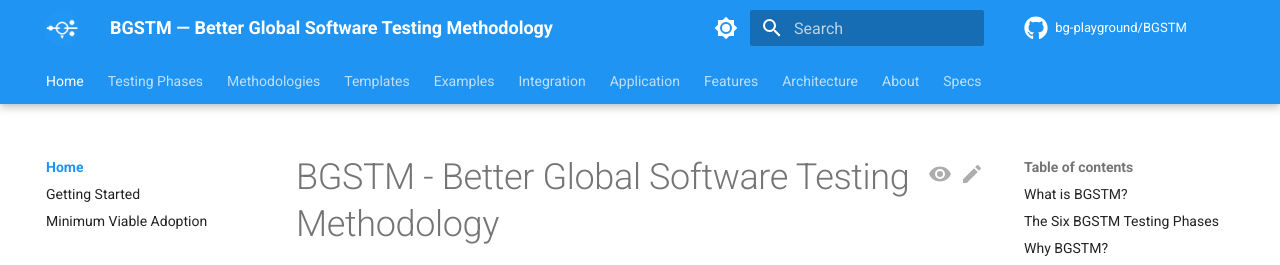
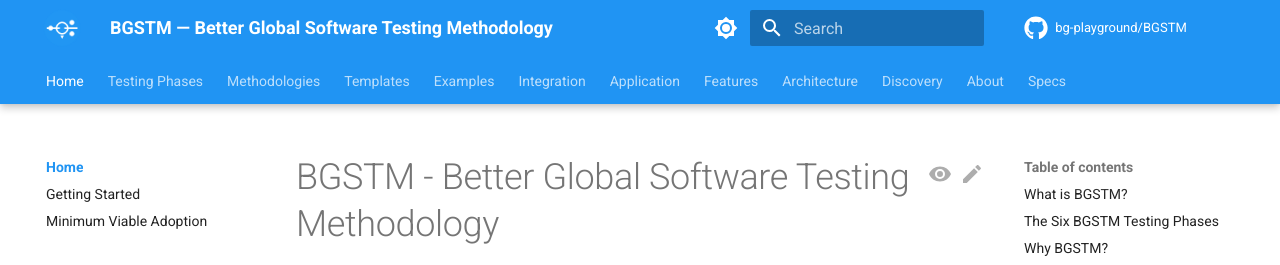
Before and after one commit to bg-playground/BGSTM, an MkDocs documentation site: the page built from docs/index.md, in a window 1280 px wide. Shown: the top 265 px of the page. Built offline with MkDocs 1.6.1 and Material for MkDocs 9.7.7, drawn with Linux system fonts in a browser that asks for light colours; comment, search, counter and statistics services are not loaded.

Commit message:
docs: add quality evidence discovery spec to MkDocs nav

```diff
--- a/mkdocs.yml
+++ b/mkdocs.yml
@@ -208,6 +208,9 @@
     - Implementation Summary: architecture/implementation-summary.md
     - Templates Directory Note: architecture/templates-directory-rename.md
 
+  - Discovery:
+    - Quality Evidence Model v0: discovery/quality-evidence-model-v0.md
+
   - About:
     - License: LICENSE.md
     - Contributing: CONTRIBUTING.md
```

▶ [WHAT IS REQUIRED] Set down the whole listing exactly as given, except for the pictures.

▶ [TASK ANSWER]
Before and after one commit to bg-playground/BGSTM, an MkDocs documentation site: the page built from docs/index.md, in a window 1280 px wide. Shown: the top 265 px of the page. Built offline with MkDocs 1.6.1 and Material for MkDocs 9.7.7, drawn with Linux system fonts in a browser that asks for light colours; comment, search, counter and statistics services are not loaded.

Commit message:
docs: add quality evidence discovery spec to MkDocs nav

```diff
--- a/mkdocs.yml
+++ b/mkdocs.yml
@@ -208,6 +208,9 @@
     - Implementation Summary: architecture/implementation-summary.md
     - Templates Directory Note: architecture/templates-directory-rename.md
 
+  - Discovery:
+    - Quality Evidence Model v0: discovery/quality-evidence-model-v0.md
+
   - About:
     - License: LICENSE.md
     - Contributing: CONTRIBUTING.md
```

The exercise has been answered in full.